WASHINGTON – Parenthood, jail and death rates for the District’s youths far surpass the national average, according to a 10-year study released Thursday by the philanthropic Carnegie Corp.
The report, written by the Carnegie Council on Adolescent Development, shows that 10- to 14-year-olds generally are at risk for damaging their futures by choosing to drink, smoke and engage in sexual behavior at an earlier age than previous generations.
“It is a disturbing fact that about one-quarter of our youth are at high risk for rotten futures, such as educational failure, serious injury and disease and economic incompetence,” said Dr. David Hamburg, president of the Carnegie Corp. and chairman of the council.
“There is so much that can usefully and feasibly be done to prevent the damage now occurring,” said Hamburg. “Yet this fundamental opportunity has so far been largely neglected.”
The council suggested stronger families can make a difference, along with more life-skills lessons being taught in schools, mentor programs and positive television shows.
The study shows that the District has 28,000 adolescents between the ages of 10 and 14, and a large number of youths in at-risk categories.

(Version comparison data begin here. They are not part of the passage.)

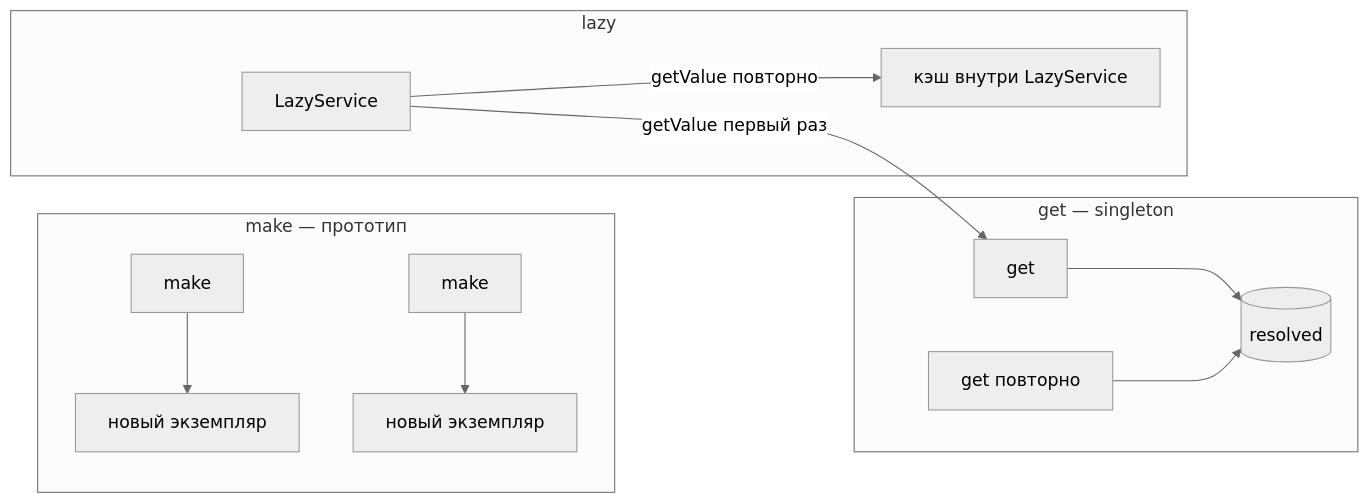
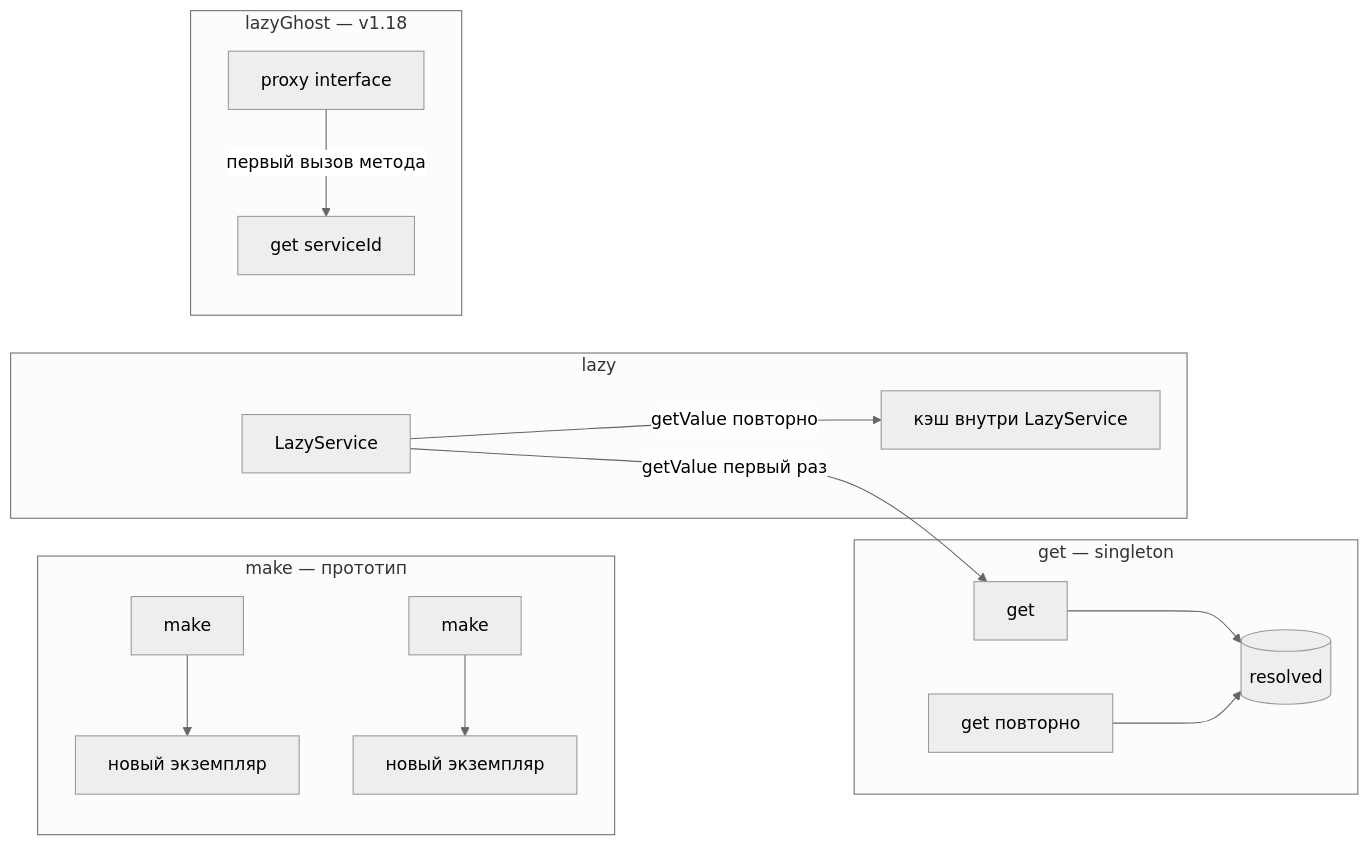
The diagram in wiki/Prototypes-alias-lazy.md (cloudcastle-apps/di), drawn with Mermaid (neutral theme) before and after one commit. The commit also changed other lines of this file and 38 other files, not shown here.

First line of the commit message:
feat: lazy ghost proxy для interface (#34)

````diff
--- a/wiki/Prototypes-alias-lazy.md
+++ b/wiki/Prototypes-alias-lazy.md
@@ -20,17 +21,21 @@
 ```mermaid
 flowchart LR
     subgraph singleton [get — singleton]
         G1[get] --> R[(resolved)]
         G2[get повторно] --> R
     end
 
     subgraph prototype [make — прототип]
         M1[make] --> New1[новый экземпляр]
         M2[make] --> New2[новый экземпляр]
     end
 
     subgraph lazyPath [lazy]
         L[LazyService] -->|getValue первый раз| G1
         L -->|getValue повторно| Inner[кэш внутри LazyService]
     end
+
+    subgraph ghostPath [lazyGhost — v1.18]
+        P[proxy interface] -->|первый вызов метода| G3[get serviceId]
+    end
 ```
````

For instance, the 1992 pregnancy rate for girls under 15 living in the District was 30.6 per 1,000, the report shows, almost 10 times the national average of 3.2 per 1,000.
That same year, the juvenile violent crime arrest rate for 10- to 17-year-olds was 1,487 per 100,000 for the District, compared to 483 nationally, the study reported.

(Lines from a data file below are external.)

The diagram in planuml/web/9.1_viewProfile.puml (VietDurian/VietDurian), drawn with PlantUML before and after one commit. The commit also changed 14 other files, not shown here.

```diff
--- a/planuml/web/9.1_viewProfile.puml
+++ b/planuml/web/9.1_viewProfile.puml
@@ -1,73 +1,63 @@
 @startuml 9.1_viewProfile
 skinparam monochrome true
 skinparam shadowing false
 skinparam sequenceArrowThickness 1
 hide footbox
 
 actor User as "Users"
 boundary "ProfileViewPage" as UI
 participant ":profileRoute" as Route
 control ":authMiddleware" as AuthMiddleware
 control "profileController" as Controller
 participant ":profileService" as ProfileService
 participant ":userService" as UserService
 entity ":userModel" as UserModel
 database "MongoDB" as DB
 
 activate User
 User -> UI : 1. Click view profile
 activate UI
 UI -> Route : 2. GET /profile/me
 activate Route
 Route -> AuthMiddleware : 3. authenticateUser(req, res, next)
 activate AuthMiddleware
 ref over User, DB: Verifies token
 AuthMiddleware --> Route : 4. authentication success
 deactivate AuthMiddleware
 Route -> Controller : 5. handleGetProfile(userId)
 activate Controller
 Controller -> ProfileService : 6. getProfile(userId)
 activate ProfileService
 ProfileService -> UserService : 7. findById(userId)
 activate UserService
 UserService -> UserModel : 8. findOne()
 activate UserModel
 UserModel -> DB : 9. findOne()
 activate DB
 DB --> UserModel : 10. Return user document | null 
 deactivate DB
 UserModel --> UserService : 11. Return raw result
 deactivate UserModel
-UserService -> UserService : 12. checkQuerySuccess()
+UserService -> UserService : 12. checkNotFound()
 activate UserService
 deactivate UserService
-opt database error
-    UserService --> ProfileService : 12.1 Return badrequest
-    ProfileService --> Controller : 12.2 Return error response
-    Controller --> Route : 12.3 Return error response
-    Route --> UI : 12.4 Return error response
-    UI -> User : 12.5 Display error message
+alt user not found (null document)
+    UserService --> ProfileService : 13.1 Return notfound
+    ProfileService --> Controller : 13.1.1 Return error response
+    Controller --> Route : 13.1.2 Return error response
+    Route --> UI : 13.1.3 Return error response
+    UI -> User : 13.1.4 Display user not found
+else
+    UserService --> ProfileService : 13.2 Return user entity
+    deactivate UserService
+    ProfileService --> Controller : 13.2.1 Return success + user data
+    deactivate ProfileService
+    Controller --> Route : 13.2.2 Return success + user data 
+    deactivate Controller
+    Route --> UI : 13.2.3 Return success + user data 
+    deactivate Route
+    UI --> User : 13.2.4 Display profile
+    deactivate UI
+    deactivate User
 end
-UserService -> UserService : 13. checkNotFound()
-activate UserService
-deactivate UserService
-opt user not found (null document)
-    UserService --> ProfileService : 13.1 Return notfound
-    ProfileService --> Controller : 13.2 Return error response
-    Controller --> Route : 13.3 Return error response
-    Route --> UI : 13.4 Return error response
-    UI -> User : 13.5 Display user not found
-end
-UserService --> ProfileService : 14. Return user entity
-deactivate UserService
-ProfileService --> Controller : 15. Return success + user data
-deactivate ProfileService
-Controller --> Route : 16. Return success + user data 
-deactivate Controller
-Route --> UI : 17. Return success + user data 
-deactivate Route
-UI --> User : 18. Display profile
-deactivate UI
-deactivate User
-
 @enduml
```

Johnny Allem, communications director for D.C. Mayor Marion Barry, said the District does have problems, but the statistics are misleading.
“We are a city that is displaced with state boundaries,” Allem said. Often, he said, other cities’ statistics are combined with their suburbs’, which makes their findings less harsh.
The Carnegie study says families of all socioeconomic backgrounds have problems. But, it says, they are severe in economically depressed neighborhoods where children may not see many opportunities to be successful.
More than 21 percent of children under 18 in the District live in extreme poverty, compared to 8.9 percent nationally. Extreme poverty is defined as income below 50 percent of the poverty level.
The Barry administration wants to decrease the number of at- risk youths, Allem said, but has had a problem taking proactive steps because of a lack of funding.
Former New Jersey Gov. Thomas Kean, one of 27 members of the Carnegie Council, said there has been a national trend of cutting social programs that would help youths.
“There are programs that don’t work and they should be cut,” Kean said. “But don’t take the money and do something non-youth oriented.”
Members of the council, which includes educators, lawyers, government officials and doctors, said the ages 10-14 are when habits form that are pivotal to a child’s future.
Many children grow up depressed because they did not receive nurturing when they were adolescents. About one-third reported having thoughts about suicide, according to the study.
A 16-year-old girl quoted in the study expressed her disillusion about the future in a poem called Land of Diminishing Dreams. She made references to a future filled with drug use and people afraid to walk down the streets.
The study says one-fourth of adolescents ages 10 to 16 surveyed by the council reported being victims of assault or abuse in the previous year.
Twelve- to 15-year-olds had the highest victimization rate of any age group. -30-